Gut bacteria therapy may ease autism symptoms
Meta-analysis of 50 years of research finds that improvements to intestinal flora may help lessen the symptoms of autism spectrum disorder.
Adjusting the populations of bacteria that live in the human gut might provide a powerful method for treating the symptoms of autism.
That’s the finding arising from an extensive meta-analysis of more than 150 papers written since the 1960s investigating links between gut contents and Autism Spectrum Disorder (ASD), published in Frontiers in Cellular Neuroscience.
The review, led by Qinrui Li of Peking University First Hospital in Beijing, China, notes that ASD symptoms are often accompanied by intestinal disorders, such as diahorrea and bloating, and sounds a hopeful, if cautious, note.
“Many recent clinical studies have shown that treatments that regulate the gut microbiota result in improvements in ASD symptoms,” the researchers write.
“However, well-designed research studies with more participants are needed to provide more evidence that supports the effectiveness of these treatments.”
The meta-analysis confirms a two-way linkage between gut health and the operation of the central nervous system, but also identifies differences in gut function that are found primarily in people with ASD.
“A fundamental factor underlying the relationships between ASD and the gut is the increased permeability of the intestinal tract of ASD individuals, referred to as a ‘leaky gut’,” the report states.
This condition means that substances – for instance, toxins produced by Lactobacillus bacteria – can more easily pass from the digestive system in the blood supply and then into the nervous system.
Some other species found in the gut biota excrete neuroactive compounds that in people with leaky guts can pass directly into the brain and cause abnormal behaviour patterns.
Li and his colleagues also found altering gut microbe colonies to be beneficial.
“Efforts to restore the gut microbiota to that of a healthy person has been shown to be really effective,” he says.
“Our review looked at taking probiotics, prebiotics, changing the diet - for example, to gluten-free and casein-free diets, and faecal matter transplants. All had a positive impact on symptoms.”
Currently almost 15 children per 1000 develop autism symptoms. The condition brings substantial emotional and financial hardships for parents, and can result in above-average use of healthcare and hospital services.
Current treatment measures centre on intensive rehabilitation and drug regimes, and are not consistently effective.
Therefore, the prospect of dramatically reducing the symptoms of autism through either controlling diet, or manipulating the gut microbiota through interventions such as faecal transplants, is extremely attractive.
Li cautions that large-scale studies are needed before the method can be rigoruously demonstrated.
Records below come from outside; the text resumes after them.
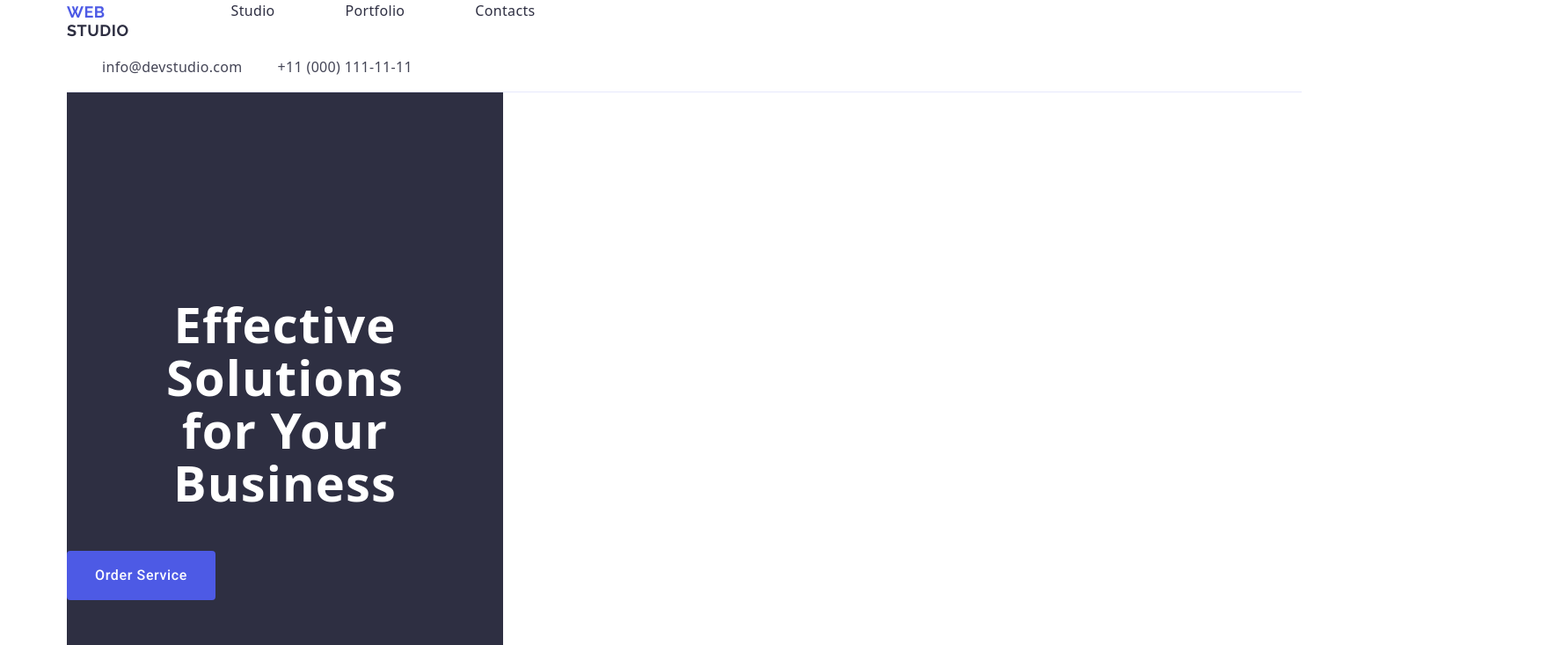
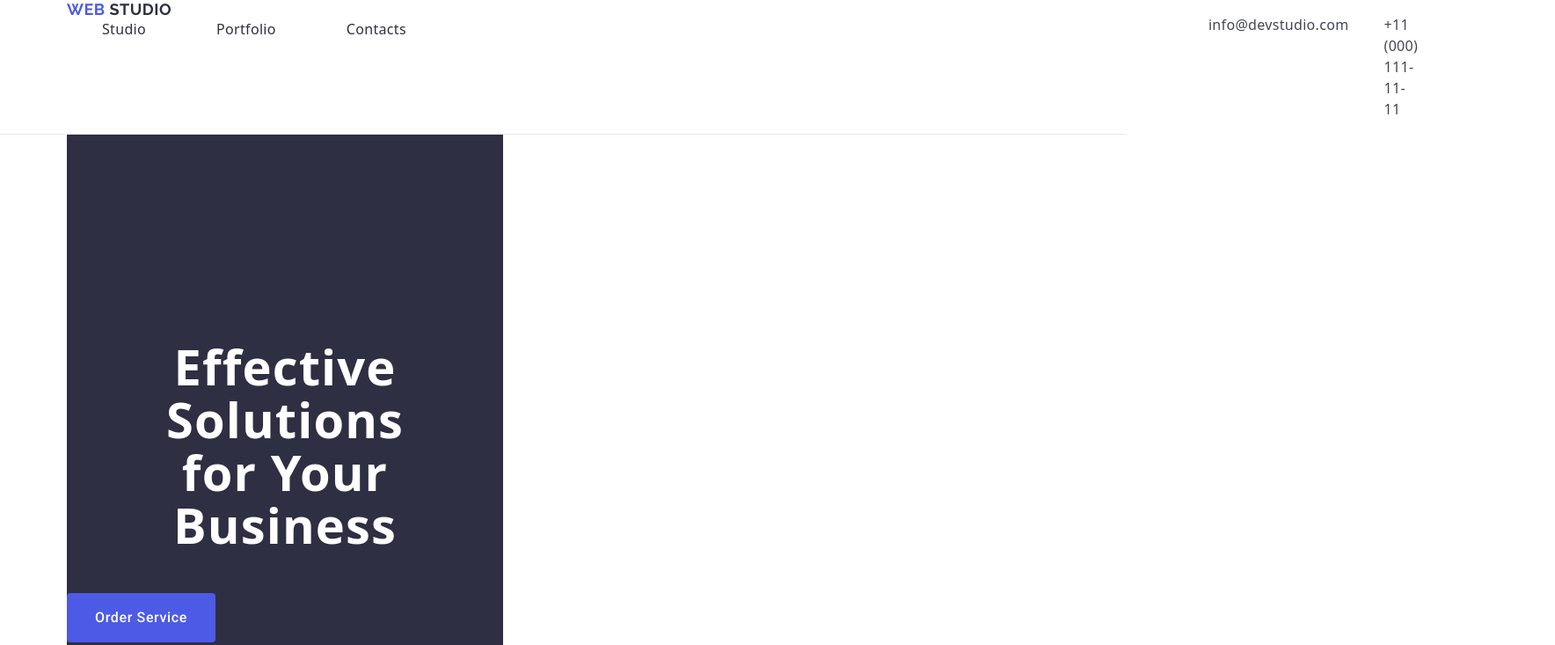
Before and after one commit to JuliettCooper/goit-markup-hw-03, a plain HTML site: page index.html in a window 1280 px wide. Shown: the top 733 px of the page at 88% size, 1768 px wide, since content can reach past the window. Drawn offline with nearby package versions, Linux system fonts and the light colour scheme.

Commit message:
container

```diff
--- a/css/styles.css
+++ b/css/styles.css
@@ -29,8 +29,11 @@ ul, ol {
 border-bottom: 1px solid #e7e9fc
 }
 
+.header .container {
+    display: flex;
+}
+
 .header-nav {
-    display: flex;
     align-items: center;
 }
 
--- a/index.html
+++ b/index.html
@@ -25,8 +25,8 @@
     <title class="title">Web Studio</title>
   </head>
   <body>
-    <div class="container">
-      <header class="header">
+    <header class="header">
+      <div class="container">
         <nav class="header-nav">
           <a class="header-logo-link" href="./index.html">
             Web <span class="logo-accent">Studio</span>
@@ -58,8 +58,9 @@
             </li>
           </ul>
         </address>
-      </header>
-    </div>
+      </div>
+    </header>
+
     <main>
       <div class="container">
         <section class="solutions">
```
However, in the paper published in the journal Frontiers and Cellular Neuroscience, he and his colleagues conclude:
“Microbiome-mediated therapies might be a safe and effective treatment for ASD.”